Even so, the feeling of frustration is hard to shake off. Ulster had a great shot at stealing the game right at the death but losing that lineout after Jackson had kicked for the corner was a poor outcome.
In one of the most bizarre endings to a game you're likely to see, Munster's attempts at playing down the clock on their own line through some pick and goes, which to Ulster's credit got nowhere, presented the visitors with another opportunity with the clock not quite being red when Keatley kicked for touch.
Strangely, a scrum ensued with Ulster's put-in again bringing a marvellous chance into play. But in that utterly frantic endgame, Neil Doak's men couldn't find that way through with Stuart McCloskey losing his footing near the touchline and then being dragged out by some highly relieved defenders.
On neither occasion had Ulster managed to make things pay and they suffered the consequences.
Surrendering the tryline to Munster five times was always going to make things difficult and defensive mismatches were worked well by the home side while misreads from Ulster also assisted in this regard.
The discipline was also fractured at key times though referee Marius Mitrea was maybe a bit too eager with his whistle at certain vital moments.
Mind you, there was no denying the damage CJ Stander did to Ulster at the breakdown and not even replacement Chris Henry escaped the referee's censure in this area, while a blood-spattered Nick Williams - again a force of nature - also found himself being pinged too often which was just too costly.

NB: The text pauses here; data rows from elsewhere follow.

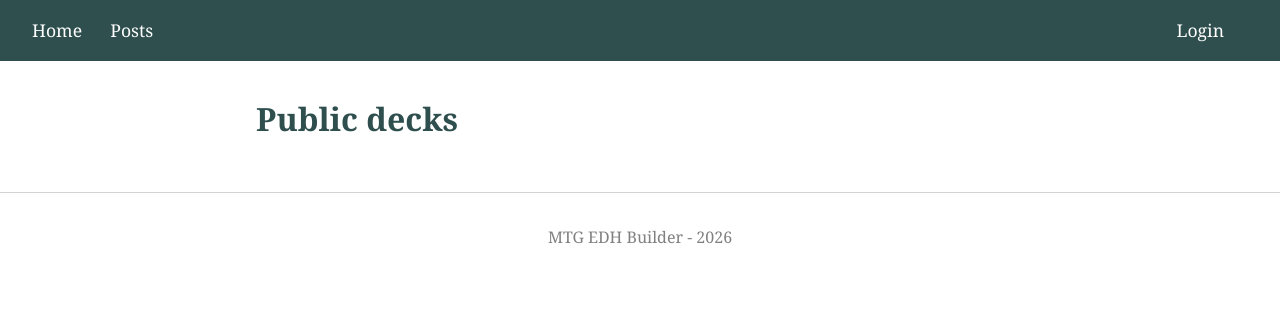
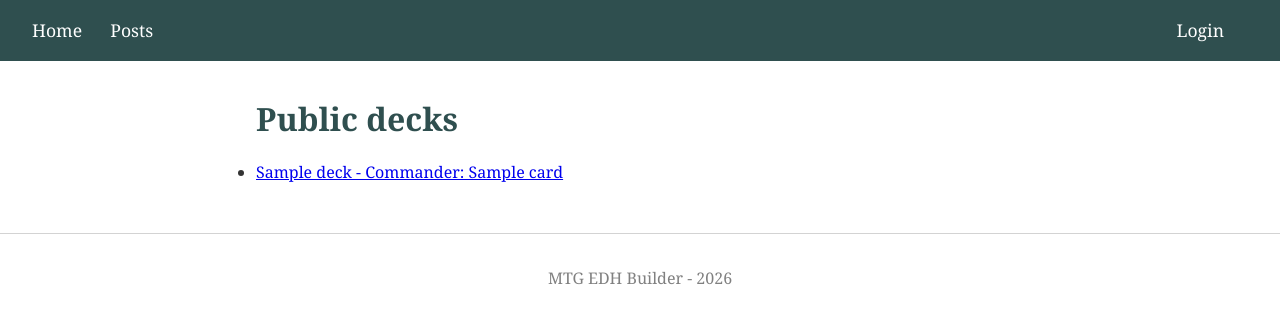
Before and after one commit to CarlosSallan/MTG-EDH-Deckbuilder, a Django app: page /decks/ in a window 1280 px wide. Shown: the top 324 px of the page. Run offline with Django 5.2, Linux system fonts and the light colour scheme; tables that the repository leaves empty hold one stand-in row (values such as "Sample post").

Commit message:
Display public decks on /decks page

```diff
--- a/templates/blog/decks.html
+++ b/templates/blog/decks.html
@@ -3,5 +3,16 @@
 {% block title %}Decks - MTG EDH BUILDER{% endblock %}
 
 {% block content %}
-    <h1>Public decks</h1>
+<h1>Public decks</h1>
+
+<ul>
+{% for deck in decks %}
+    <li>
+        <a href="/decks/{{ deck.id }}/">
+            {{ deck.name }} - Commander: {{ deck.commander }}
+        </a>
+    </li>
+{% endfor %}
+</ul>
+
 {% endblock %}
```
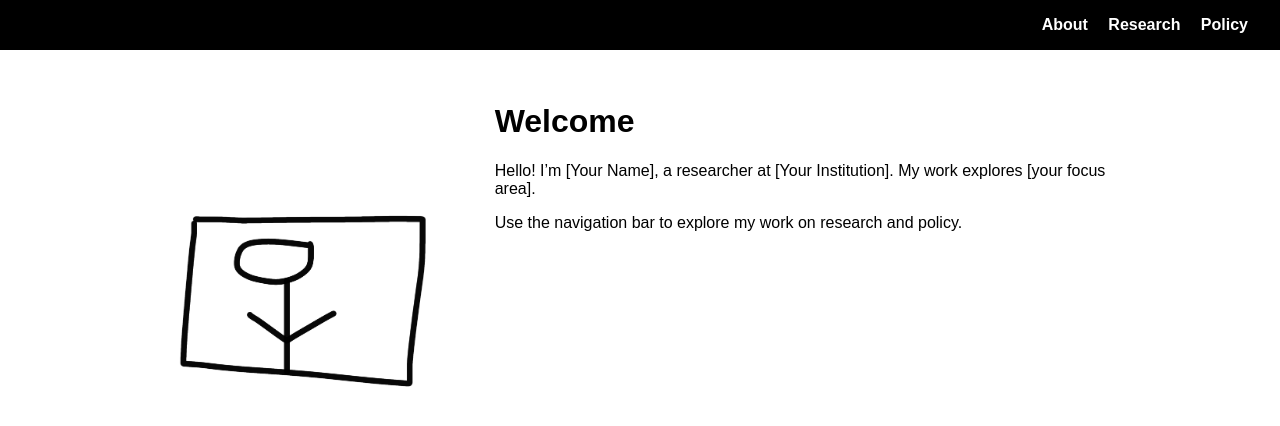
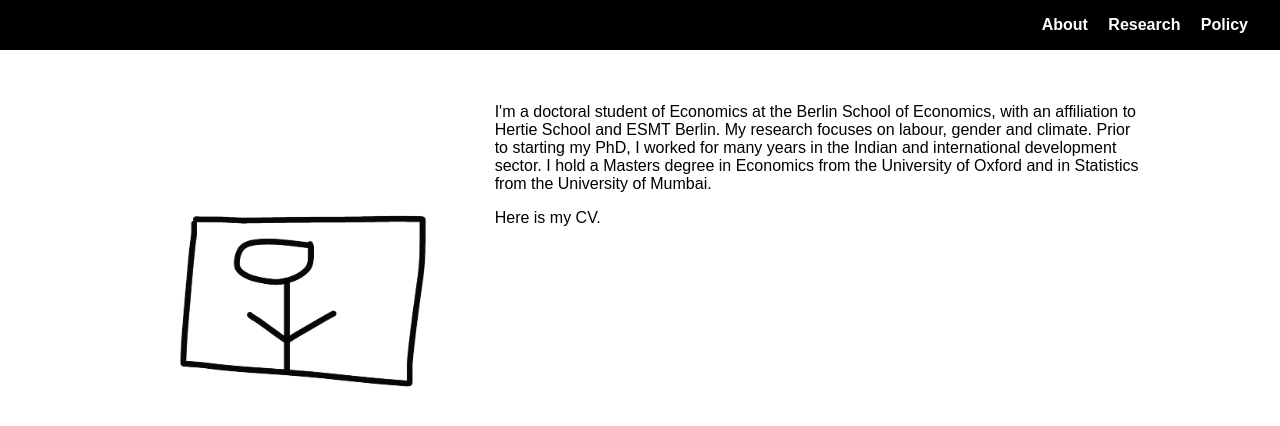
Before and after one commit to snehapmenon/snehapmenon.github.io, a Jekyll site: the page built from index.md, in a window 1280 px wide. Shown: the top 426 px of the page. Built offline with Jekyll 4.4.1, drawn with Linux system fonts in a browser that asks for light colours.

Commit message:
Update index.md

```diff
--- a/index.md
+++ b/index.md
@@ -8,8 +8,8 @@ title: "Welcome"
     <img src="/assets/img/photo.jpg" alt="Profile Photo" style="max-width: 100%; border-radius: 5px;">
   </div>
   <div style="flex: 2; min-width: 300px;">
-    <h1>Welcome</h1>
-    <p>Hello! I’m [Your Name], a researcher at [Your Institution]. My work explores [your focus area].</p>
-    <p>Use the navigation bar to explore my work on research and policy.</p>
+    <h1> </h1>
+    <p> I'm a doctoral student of Economics at the Berlin School of Economics, with an affiliation to Hertie School and ESMT Berlin. My research focuses on labour, gender and climate. Prior to starting my PhD, I worked for many years in the Indian and international development sector. I hold a Masters degree in Economics from the University of Oxford and in Statistics from the University of Mumbai. </p>
+    <p> Here is my CV. </p>
   </div>
 </div>
```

And yet, after Ulster had failed to get on the scoreboard for most of the second half, they somehow managed to battle back.
Their work going forward had a fairly constant theme mixing variety of running angles with eagerness to keep the ball alive in contact.
There were some super scores - six in all from both sides in the first half alone - but Dan Tuohy's 68th minute effort was a marvellous example of Ulster countering at pace, with two-try Craig Gilroy getting it all going.
Yes, so much to admire but also plenty to be frustrated with as well.
Leaders Scarlets extended their unbeaten Guinness PRO12 with a 25-15 win over Newport Gwent Dragons at the Parc y Scarlets. In the first Welsh derby of the 2015-16 campaign, Scarlets' James Davies and Phil John scored two tries apiece.